"Kaufmann’s Florestan is outstanding, with the pitch, tone, and delivery creating a powerful image of the wrongfully imprisoned husband. His opening line “Gott, welch Dunkel hier” conveys the sense of pathos the audience must feel at the sight of the doomed man. This is not a heart-on-the-sleeve performance, but a full-bodied, soulful Florestan, whose case is argued as strongly in the phrasing of the music. It is a role that Kaufmann makes his own, with a command of line and tone that make it seem as if Beethoven composed the role for him. The range is easily within the grasp of Florestan in this effortless and impassioned performance."
Zychowicz finds Nina Stemme "understated", but that's a perfectly valid and "interpretive choice in this performance, and this allows Stemme to bring out the details of rhythm, figurations, and phrasing. Her part in the quartet 'Mir ist so wunderbar' is remarkable, with a sensitive interpretation guiding the performance." A good point. Performances shouldn't be judged in isolation, like short clips on a jukebox. Especially in opera, where a singer is projecting an interpretation built on the whole production and his or her relationship to other singers and to the orchestra. Opera performance is ensemble, even interactive. That's why bleeding chunks or compilations encourage sloppy listening. Evidently they serve a purpose, but they don't really represent what goes on in performance. Carefully cropped snapshots, not the real experience.

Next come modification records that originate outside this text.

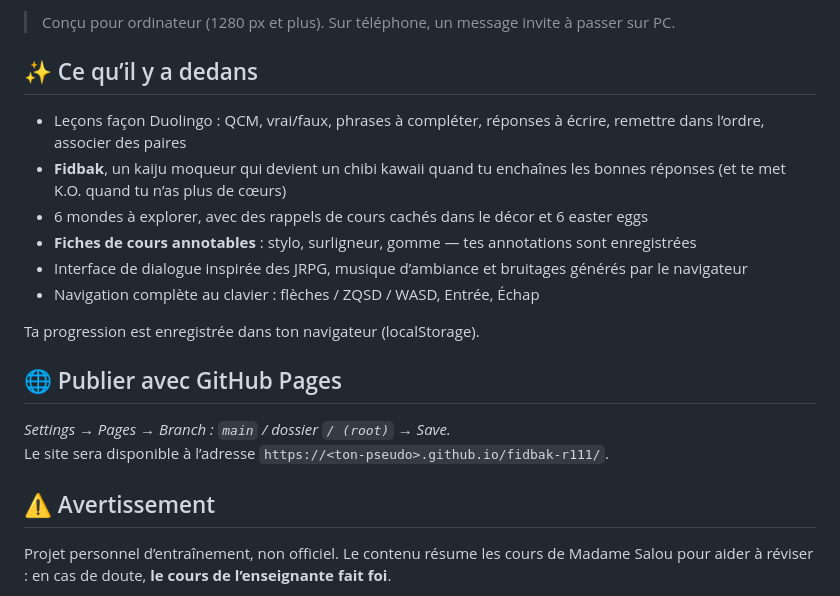
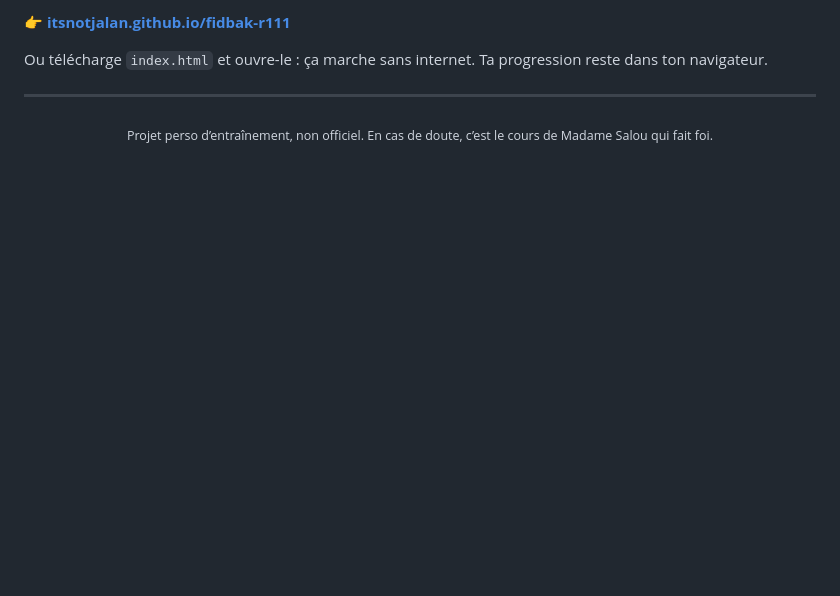
Before and after one commit to Itsnotjalan/fidbak-r111, a Markdown page: README.md, the part around one of its changes. GitHub-like rendering; blank space fills up the shorter version.

```diff
--- a/README.md
+++ b/README.md
@@ -20,22 +46,10 @@ Elle couvre les **cours 1 à 4 de Madame Salou** :
 
-> Conçu pour ordinateur (1280 px et plus). Sur téléphone, un message invite à passer sur PC.
+👉 **[itsnotjalan.github.io/fidbak-r111](https://itsnotjalan.github.io/fidbak-r111/)**
 
-## ✨ Ce qu’il y a dedans
+Ou télécharge `index.html` et ouvre-le : ça marche sans internet. Ta progression reste dans ton navigateur.
 
-- Leçons façon Duolingo : QCM, vrai/faux, phrases à compléter, réponses à écrire, remettre dans l’ordre, associer des paires
-- **Fidbak**, un kaiju moqueur qui devient un chibi kawaii quand tu enchaînes les bonnes réponses (et te met K.O. quand tu n’as plus de cœurs)
-- 6 mondes à explorer, avec des rappels de cours cachés dans le décor et 6 easter eggs
-- **Fiches de cours annotables** : stylo, surligneur, gomme — tes annotations sont enregistrées
-- Interface de dialogue inspirée des JRPG, musique d’ambiance et bruitages générés par le navigateur
-- Navigation complète au clavier : flèches / ZQSD / WASD, Entrée, Échap
+---
 
-Ta progression est enregistrée dans ton navigateur (localStorage).
-
-## 🌐 Publier avec GitHub Pages
-
-*Settings → Pages → Branch : `main` / dossier `/ (root)` → Save.*
-Le site sera disponible à l’adresse `https://<ton-pseudo>.github.io/fidbak-r111/`.
-
-## ⚠️ Avertissement
-
-Projet personnel d’entraînement, non officiel. Le contenu résume les cours de Madame Salou pour aider à réviser : en cas de doute, **le cours de l’enseignante fait foi**.
+<div align="center">
+<sub>Projet perso d’entraînement, non officiel. En cas de doute, c’est le cours de Madame Salou qui fait foi.</sub>
+</div>
```
Also changed, not shown: other parts of README.md (+39 -13 lines), docs/accueil.png (added), docs/icon.png (added), docs/lecon.png (added), 1 other file.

So listen to this Fidelio in full. Review in Opera Today HERE.